---- Records to process

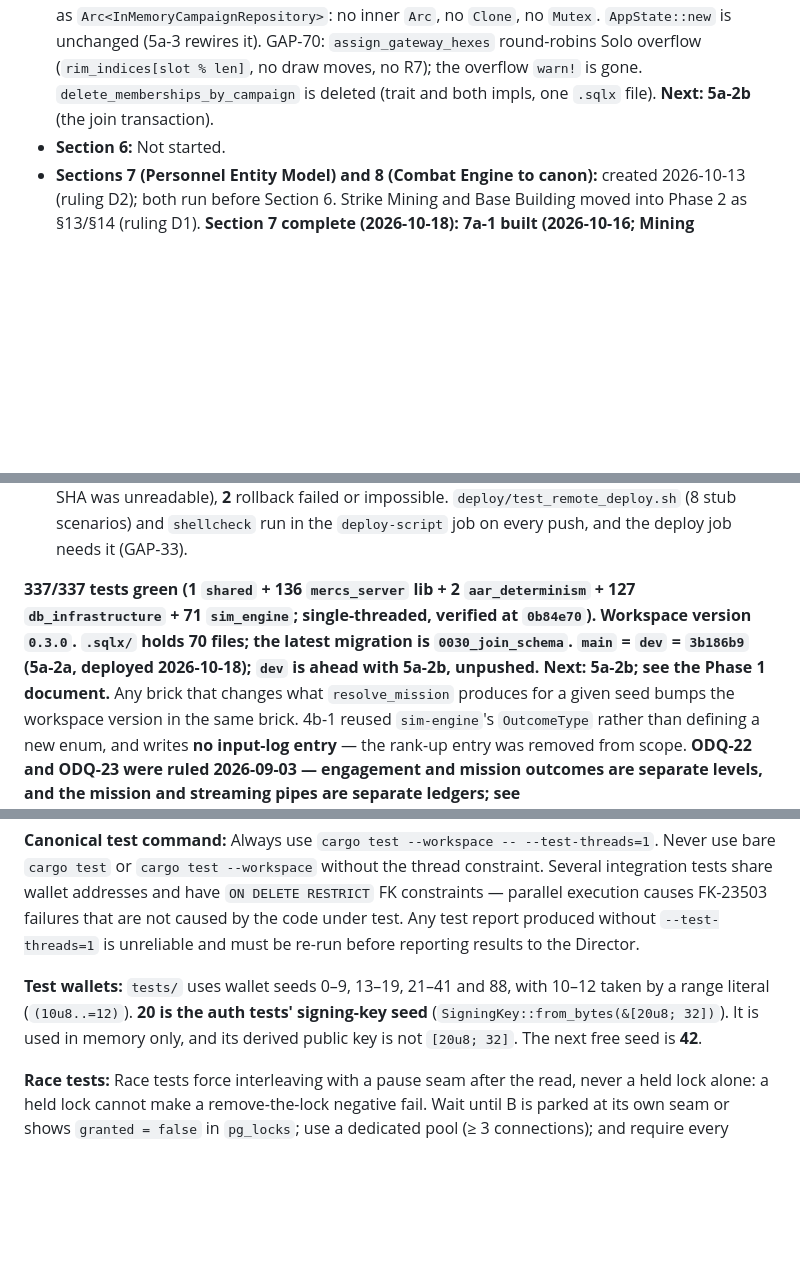
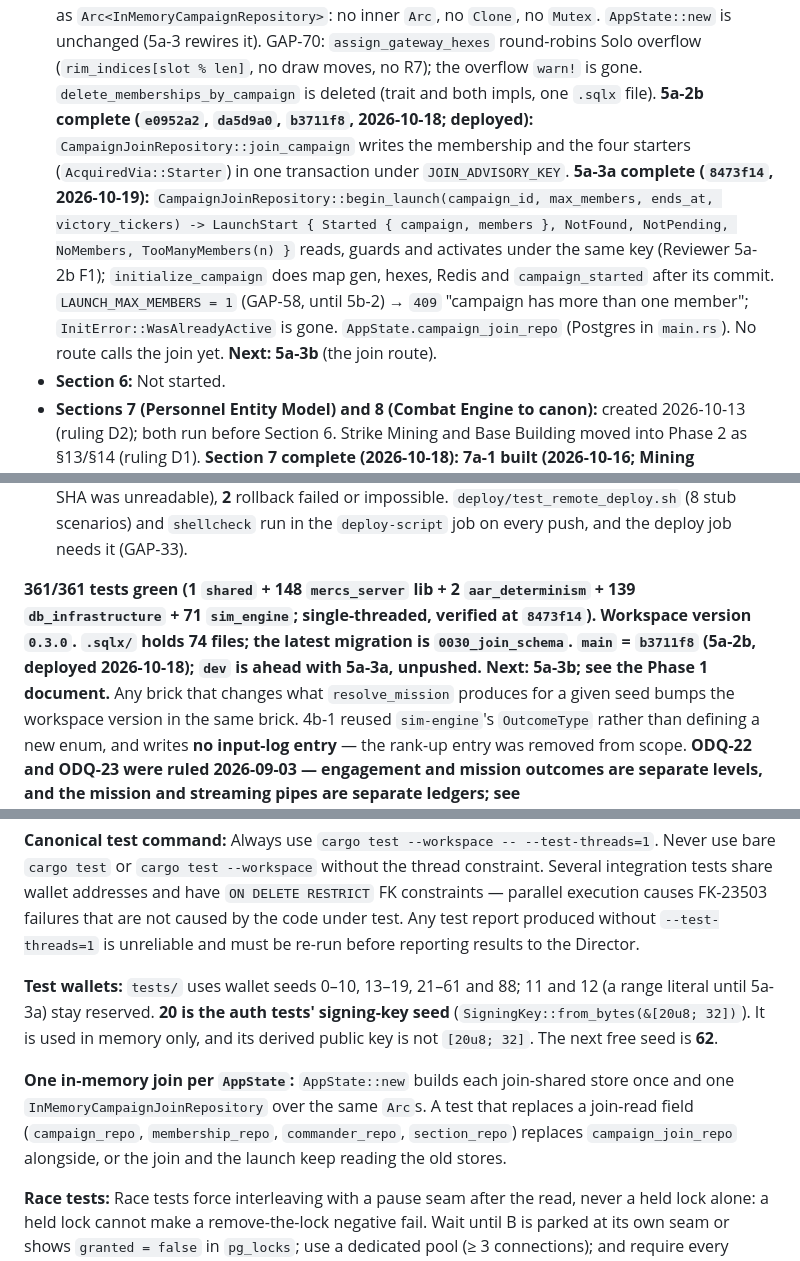
Before and after one commit to SoloXanderSOL/mercs_and_mines, a Markdown page: CLAUDE.md, 3 parts joined by grey strips. Drawn GitHub-style; blank space fills up the shorter version.

Commit message:
5a-3a docs
Code CLAUDE.md: §1 status (5a-2b and 5a-3a complete, next 5a-3b; 361/361 at 8473f14, .sqlx 74); §4 JOIN_ADVISORY_KEY has two takers; §5 one in-memory join per AppState, and the test-wallet line (next free 62).

Co-Authored-By: Claude Opus 5.5 <noreply@anthropic.com>

```diff
--- a/CLAUDE.md
+++ b/CLAUDE.md
@@ -123,7 +123,16 @@ As of 2026-10-18:
   is unchanged (5a-3 rewires it). GAP-70: `assign_gateway_hexes` round-robins Solo overflow
   (`rim_indices[slot % len]`, no draw moves, no R7); the overflow `warn!` is gone.
   `delete_memberships_by_campaign` is deleted (trait and both impls, one `.sqlx` file).
-  **Next: 5a-2b** (the join transaction).
+  **5a-2b complete (`e0952a2`, `da5d9a0`, `b3711f8`, 2026-10-18; deployed):**
+  `CampaignJoinRepository::join_campaign` writes the membership and the four starters
+  (`AcquiredVia::Starter`) in one transaction under `JOIN_ADVISORY_KEY`. **5a-3a complete
+  (`8473f14`, 2026-10-19):** `CampaignJoinRepository::begin_launch(campaign_id, max_members,
+  ends_at, victory_tickers) -> LaunchStart { Started { campaign, members }, NotFound,
+  NotPending, NoMembers, TooManyMembers(n) }` reads, guards and activates under the same key
+  (Reviewer 5a-2b F1); `initialize_campaign` does map gen, hexes, Redis and `campaign_started`
+  after its commit. `LAUNCH_MAX_MEMBERS = 1` (GAP-58, until 5b-2) → `409` "campaign has more
+  than one member"; `InitError::WasAlreadyActive` is gone. `AppState.campaign_join_repo`
+  (Postgres in `main.rs`). No route calls the join yet. **Next: 5a-3b** (the join route).
 - **Section 6:** Not started.
 - **Sections 7 (Personnel Entity Model) and 8 (Combat Engine to canon):** created
   2026-10-13 (ruling D2); both run before Section 6. Strike Mining and Base Building moved
@@ -214,11 +223,11 @@ As of 2026-10-18:
   scenarios) and `shellcheck` run in the `deploy-script` job on every push, and the deploy
   job needs it (GAP-33).
 
-**337/337 tests green (1 `shared` + 136 `mercs_server` lib + 2 `aar_determinism` + 127
-`db_infrastructure` + 71 `sim_engine`; single-threaded, verified at `0b84e70`). Workspace
-version `0.3.0`. `.sqlx/` holds 70 files; the latest migration is `0030_join_schema`.
-`main` = `dev` = `3b186b9` (5a-2a, deployed 2026-10-18); `dev` is ahead with 5a-2b, unpushed.
-Next: 5a-2b; see the Phase 1 document.** Any brick that changes what `resolve_mission` produces for
+**361/361 tests green (1 `shared` + 148 `mercs_server` lib + 2 `aar_determinism` + 139
+`db_infrastructure` + 71 `sim_engine`; single-threaded, verified at `8473f14`). Workspace
+version `0.3.0`. `.sqlx/` holds 74 files; the latest migration is `0030_join_schema`.
+`main` = `b3711f8` (5a-2b, deployed 2026-10-18); `dev` is ahead with 5a-3a, unpushed.
+Next: 5a-3b; see the Phase 1 document.** Any brick that changes what `resolve_mission` produces for
 a given seed bumps the workspace version in the same brick. 4b-1 reused `sim-engine`'s `OutcomeType` rather than
 defining a new enum, and writes **no input-log entry** — the rank-up entry was removed
 from scope. **ODQ-22 and ODQ-23 were ruled 2026-09-03 — engagement and mission outcomes
@@ -437,10 +450,15 @@ constraints — parallel execution causes FK-23503 failures that are not caused
 code under test. Any test report produced without `--test-threads=1` is unreliable and
 must be re-run before reporting results to the Director.
 
-**Test wallets:** `tests/` uses wallet seeds 0–9, 13–19, 21–41 and 88, with 10–12 taken by
-a range literal (`(10u8..=12)`). **20 is the auth tests' signing-key seed**
+**Test wallets:** `tests/` uses wallet seeds 0–10, 13–19, 21–61 and 88; 11 and 12 (a range
+literal until 5a-3a) stay reserved. **20 is the auth tests' signing-key seed**
 (`SigningKey::from_bytes(&[20u8; 32])`). It is used in memory only, and its derived
-public key is not `[20u8; 32]`. The next free seed is **42**.
+public key is not `[20u8; 32]`. The next free seed is **62**.
+
+**One in-memory join per `AppState`:** `AppState::new` builds each join-shared store once and
+one `InMemoryCampaignJoinRepository` over the same `Arc`s. A test that replaces a join-read
+field (`campaign_repo`, `membership_repo`, `commander_repo`, `section_repo`) replaces
+`campaign_join_repo` alongside, or the join and the launch keep reading the old stores.
 
 **Race tests:** Race tests force interleaving with a pause seam after the read, never a held
 lock alone: a held lock cannot make a remove-the-lock negative fail. Wait until B is parked
```
Also changed, not shown: other parts of CLAUDE.md (+4 -0 lines).
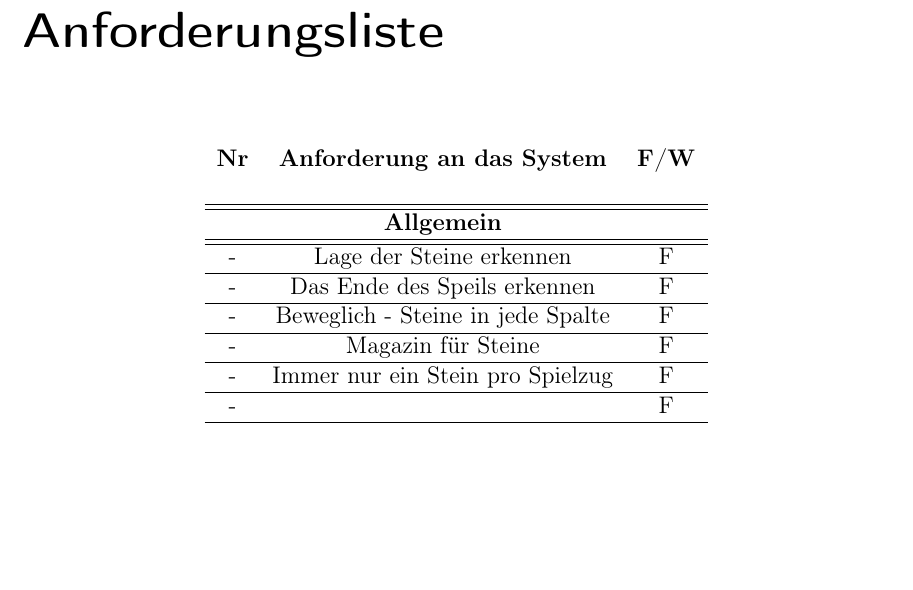
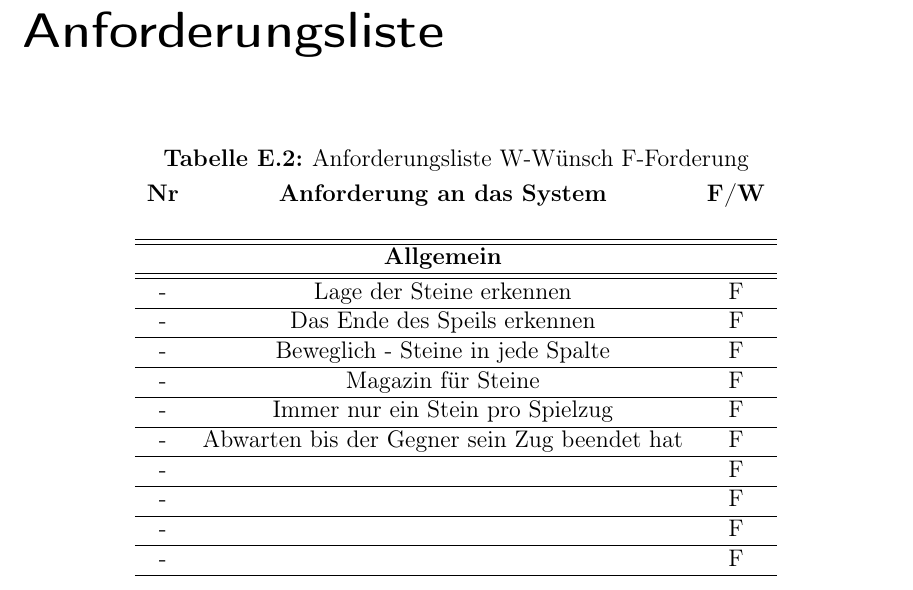
Before and after one commit to peterspatr/T3_Studienarbeit, a LaTeX book (WissBer_PA_SA_BA.tex, which reads chapter/Anforderungsliste.tex): part of page 59 of 59, cut so that both start at the same text, the shorter picture padded with empty space. Compiled offline with pdfLaTeX.

Commit message:
Ergänzung
Erweiterung der Anforderungslist

```diff
--- a/chapter/Anforderungsliste.tex
+++ b/chapter/Anforderungsliste.tex
@@ -1,7 +1,7 @@
 	\chapter*{Anforderungsliste}
 	\begin{table}[hbt]
 	\centering
-	%\captionabove{Tabelle mit wenig Inhalt}
+	\captionabove{Anforderungsliste W-Wünsch F-Forderung}
 	\label{Anforderungsliste}
 	\begin{tabular}{ccc}
 		\textbf{Nr} & \textbf{Anforderung an das System} & \textbf{F/W} \\
@@ -21,7 +21,15 @@
 		\hline
 		- & Immer nur ein Stein pro Spielzug & F\\
 		\hline
-		- &  & F\\
+		- &  Abwarten bis der Gegner sein Zug beendet hat& F\\
+		\hline
+			- &  & F\\
+		\hline
+			- &  & F\\
+		\hline
+			- &  & F\\
+		\hline
+			- &  & F\\
 		\hline
 
 	\end{tabular}
```
Also changed, not shown: WissBer_PA_SA_BA.pdf, 1 other file.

--------

The task: Once you have identified the lines above that contain "Anforderungsliste", copy each of them.

Response:
Before and after one commit to peterspatr/T3_Studienarbeit, a LaTeX book (WissBer_PA_SA_BA.tex, which reads chapter/Anforderungsliste.tex): part of page 59 of 59, cut so that both start at the same text, the shorter picture padded with empty space. Compiled offline with pdfLaTeX.
--- a/chapter/Anforderungsliste.tex
+++ b/chapter/Anforderungsliste.tex
 	\chapter*{Anforderungsliste}
+	\captionabove{Anforderungsliste W-Wünsch F-Forderung}
 	\label{Anforderungsliste}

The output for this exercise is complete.